If you aren’t already an avid follower of her mesmerizing tumblr, her super cute style blog, or her YouTube channel, then maybe you remember her feature in our inaugural issue of First Time. Or maybe you don’t know her at all, and that’s fine. It was her love of The Simpsons and her ever changing hair color that first drew me to the Canadian bombshell, but it was her indisputable view on Feminism and her approach to style through it that kept me coming back.
We all take inspiration from different places, and one of the most common comes from movies. For her second guest post on the blog, she chose her 10 most inspirational movies (style wise) and broke it down for us on why.
Read part 2 below:
Mystery Train consists of three short stories taking place on the same night in Memphis. I’d like to focus on the first of the three; the enchanting teenage couple making a trip across America. Jim Jarmusch is said to have been inspired by the work of Chaucer and Japanese ghost story cinema – if that doesn’t sell you, you should still watch for the eye-catching Elvis-inspired style.
Early seventies style is making a comeback. There are few better places for inspiration that the films of the time. Badlands is a classic Bonnie & Clyde tale of a teen girl and her greaser boyfriend on a crime spree in the South Dakota badlands. Watch for Sissy Spacek’s freckly faced femininity and a young Martin Sheen in tight white tees.
What a Way to Go! has some of the most outrageous costumes in film history and they are all pulled off with humor and versatility. Shirley MacLaine plays Louisa, a widow of four men whose deaths were directly related to their sudden wealth. But Louisa is no gold-digger; she is simply swept up into incredibly different worlds, all of which are impeccably styled if not campy in the best way.
Set in the early eighties, this biography shows the rise of street-artist Jean-Michel Basquiat in the New York art scene. In the age of Andy Warhol (played by David Bowie!), this Brooklyn artist was an unlikely style pioneer, with a fashion-sense as organic as his art.

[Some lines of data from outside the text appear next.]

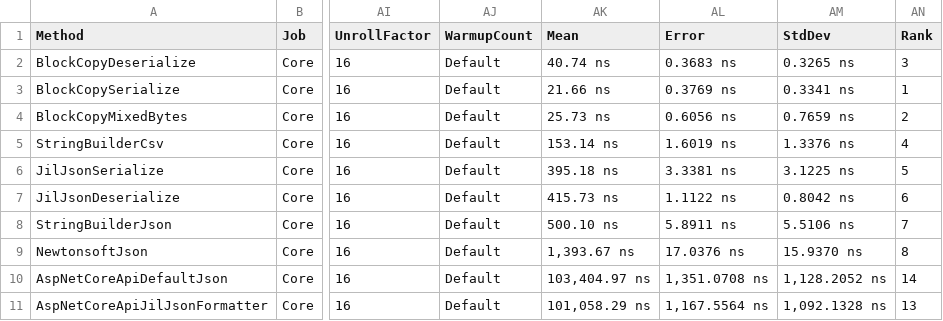
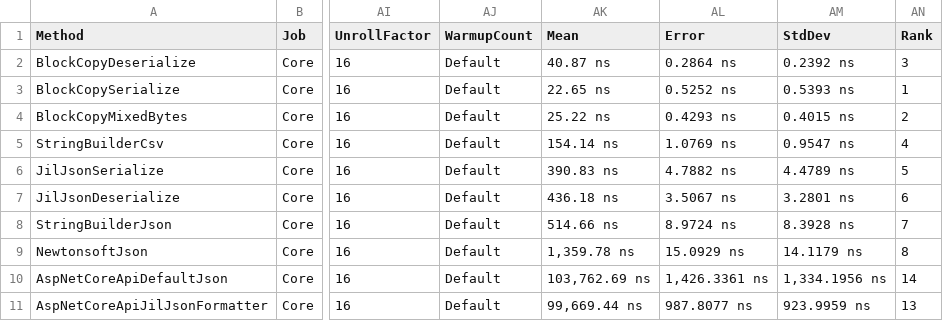
Before and after one commit to cdorst/Benchmarks.EntitySerialization, a CSV file: JsonBenchmarks/BenchmarkDotNet.Artifacts/results/Tests-report.csv, drawn as a sheet; only a part is shown, gaps mark what is left out; the diff covers the shown part only; the diff names each change by its address in the sheet, - before the commit and + after, or states it on an @@ line.

```diff
--- a/JsonBenchmarks/BenchmarkDotNet.Artifacts/results/Tests-report.csv
+++ b/JsonBenchmarks/BenchmarkDotNet.Artifacts/results/Tests-report.csv
-AK2 (Mean): 40.74 ns
+AK2 (Mean): 40.87 ns
-AL2 (Error): 0.3683 ns
+AL2 (Error): 0.2864 ns
-AM2 (StdDev): 0.3265 ns
+AM2 (StdDev): 0.2392 ns
-AK3 (Mean): 21.66 ns
+AK3 (Mean): 22.65 ns
-AL3 (Error): 0.3769 ns
+AL3 (Error): 0.5252 ns
-AM3 (StdDev): 0.3341 ns
+AM3 (StdDev): 0.5393 ns
-AK4 (Mean): 25.73 ns
+AK4 (Mean): 25.22 ns
-AL4 (Error): 0.6056 ns
+AL4 (Error): 0.4293 ns
-AM4 (StdDev): 0.7659 ns
+AM4 (StdDev): 0.4015 ns
-AK5 (Mean): 153.14 ns
+AK5 (Mean): 154.14 ns
-AL5 (Error): 1.6019 ns
+AL5 (Error): 1.0769 ns
-AM5 (StdDev): 1.3376 ns
+AM5 (StdDev): 0.9547 ns
-AK6 (Mean): 395.18 ns
+AK6 (Mean): 390.83 ns
-AL6 (Error): 3.3381 ns
+AL6 (Error): 4.7882 ns
-AM6 (StdDev): 3.1225 ns
+AM6 (StdDev): 4.4789 ns
-AK7 (Mean): 415.73 ns
+AK7 (Mean): 436.18 ns
-AL7 (Error): 1.1122 ns
+AL7 (Error): 3.5067 ns
-AM7 (StdDev): 0.8042 ns
+AM7 (StdDev): 3.2801 ns
-AK8 (Mean): 500.10 ns
+AK8 (Mean): 514.66 ns
-AL8 (Error): 5.8911 ns
+AL8 (Error): 8.9724 ns
-AM8 (StdDev): 5.5106 ns
+AM8 (StdDev): 8.3928 ns
-AK9 (Mean): 1,393.67 ns
+AK9 (Mean): 1,359.78 ns
-AL9 (Error): 17.0376 ns
+AL9 (Error): 15.0929 ns
-AM9 (StdDev): 15.9370 ns
+AM9 (StdDev): 14.1179 ns
-AK10 (Mean): 103,404.97 ns
+AK10 (Mean): 103,762.69 ns
-AL10 (Error): 1,351.0708 ns
+AL10 (Error): 1,426.3361 ns
-AM10 (StdDev): 1,128.2052 ns
+AM10 (StdDev): 1,334.1956 ns
-AK11 (Mean): 101,058.29 ns
+AK11 (Mean): 99,669.44 ns
-AL11 (Error): 1,167.5564 ns
+AL11 (Error): 987.8077 ns
-AM11 (StdDev): 1,092.1328 ns
+AM11 (StdDev): 923.9959 ns
```
Also changed, not shown: 12 edited cells elsewhere in this file, 5 other files.
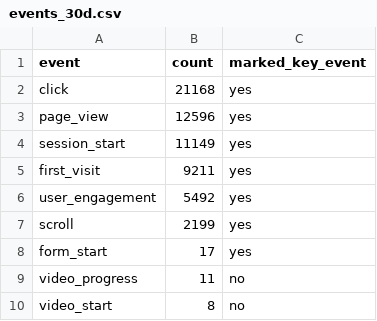
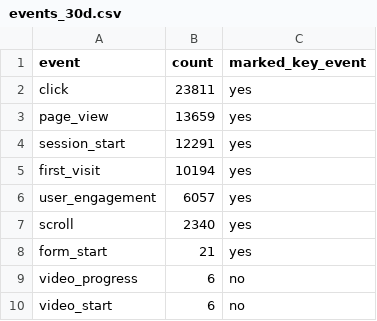
Before and after one commit to Tohomito/atm-dashboard, a CSV file: data/ga4/events_30d.csv, drawn as a sheet.

```diff
--- a/data/ga4/events_30d.csv
+++ b/data/ga4/events_30d.csv
@@ -1,10 +1,10 @@
 event,count,marked_key_event
-click,21168,yes
-page_view,12596,yes
-session_start,11149,yes
-first_visit,9211,yes
-user_engagement,5492,yes
-scroll,2199,yes
-form_start,17,yes
-video_progress,11,no
-video_start,8,no
+click,23811,yes
+page_view,13659,yes
+session_start,12291,yes
+first_visit,10194,yes
+user_engagement,6057,yes
+scroll,2340,yes
+form_start,21,yes
+video_progress,6,no
+video_start,6,no
```
Also changed, not shown: data/ga4/channels_30d.csv, data/ga4/landing_pages_30d.csv, 4 other files.
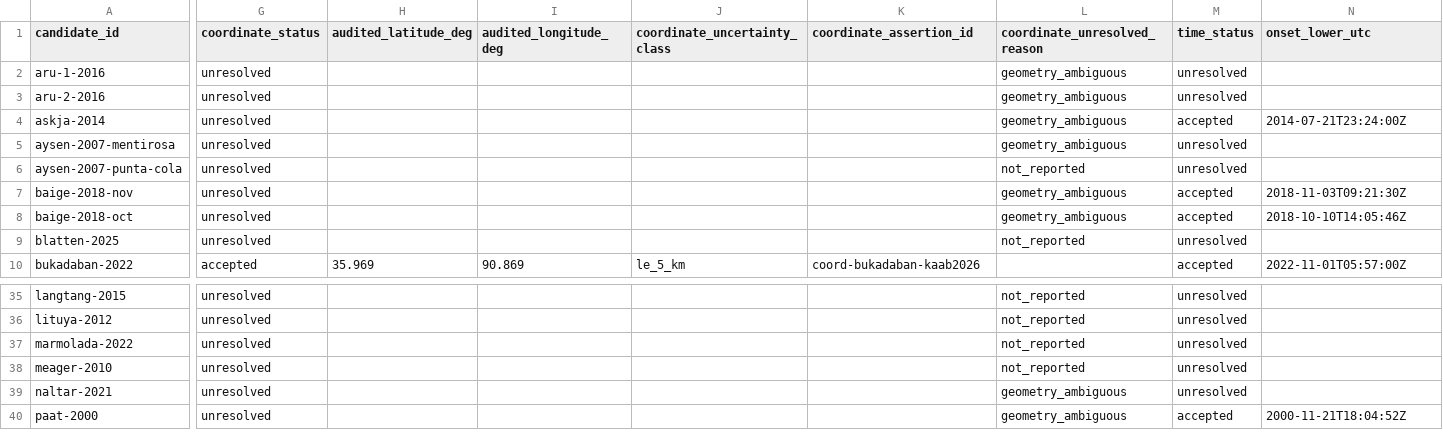
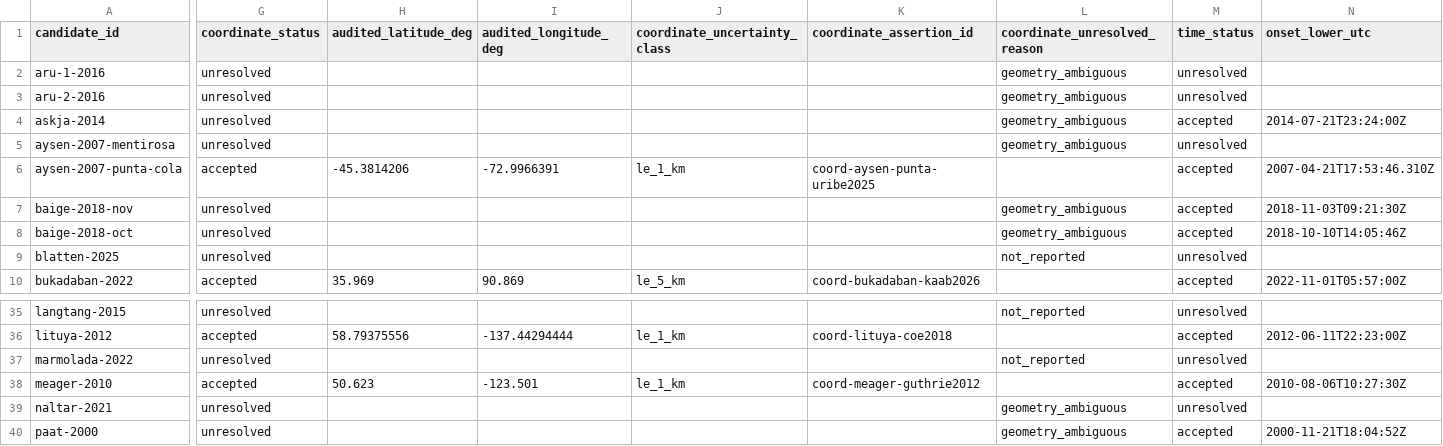
Before and after one commit to bradlipovsky/mass-movements, a CSV file: data/event_audit/summary.csv, drawn as a sheet; only a part is shown, gaps mark what is left out; the diff covers the shown part only; the diff names each change by its address in the sheet, - before the commit and + after, or states it on an @@ line.

Commit message:
Adjudicate North American source assertions

```diff
--- a/data/event_audit/summary.csv
+++ b/data/event_audit/summary.csv
-G6 (coordinate_status): unresolved
+G6 (coordinate_status): accepted
-H6 (audited_latitude_deg): (empty)
+H6 (audited_latitude_deg): -45.3814206
-I6 (audited_longitude_deg): (empty)
+I6 (audited_longitude_deg): -72.9966391
-J6 (coordinate_uncertainty_class): (empty)
+J6 (coordinate_uncertainty_class): le_1_km
-K6 (coordinate_assertion_id): (empty)
+K6 (coordinate_assertion_id): coord-aysen-punta-uribe2025
-L6 (coordinate_unresolved_reason): not_reported
+L6 (coordinate_unresolved_reason): (empty)
-M6 (time_status): unresolved
+M6 (time_status): accepted
-N6 (onset_lower_utc): (empty)
+N6 (onset_lower_utc): 2007-04-21T17:53:46.310Z
-G36 (coordinate_status): unresolved
+G36 (coordinate_status): accepted
-H36 (audited_latitude_deg): (empty)
+H36 (audited_latitude_deg): 58.79375556
-I36 (audited_longitude_deg): (empty)
+I36 (audited_longitude_deg): -137.44294444
-J36 (coordinate_uncertainty_class): (empty)
+J36 (coordinate_uncertainty_class): le_1_km
-K36 (coordinate_assertion_id): (empty)
+K36 (coordinate_assertion_id): coord-lituya-coe2018
-L36 (coordinate_unresolved_reason): not_reported
+L36 (coordinate_unresolved_reason): (empty)
-M36 (time_status): unresolved
+M36 (time_status): accepted
-N36 (onset_lower_utc): (empty)
+N36 (onset_lower_utc): 2012-06-11T22:23:00Z
-G38 (coordinate_status): unresolved
+G38 (coordinate_status): accepted
-H38 (audited_latitude_deg): (empty)
+H38 (audited_latitude_deg): 50.623
-I38 (audited_longitude_deg): (empty)
+I38 (audited_longitude_deg): -123.501
-J38 (coordinate_uncertainty_class): (empty)
+J38 (coordinate_uncertainty_class): le_1_km
-K38 (coordinate_assertion_id): (empty)
+K38 (coordinate_assertion_id): coord-meager-guthrie2012
-L38 (coordinate_unresolved_reason): not_reported
+L38 (coordinate_unresolved_reason): (empty)
-M38 (time_status): unresolved
+M38 (time_status): accepted
-N38 (onset_lower_utc): (empty)
+N38 (onset_lower_utc): 2010-08-06T10:27:30Z
```
Also changed, not shown: 58 edited cells elsewhere in this file, data/event_audit/coordinate_assertions.csv, data/event_audit/sources.csv, 5 other files.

Stoker was made just last year, but with a sophisticated grace and style it seems it could be taking place today or years in the past. Something about the ambiguity of India’s attire (Mia Wasikowska) and romantic family home creates a sense of timelessness that only adds mystery to an already suspenseful thriller. Stoker is a consistently beautiful film flush with style from start to finish.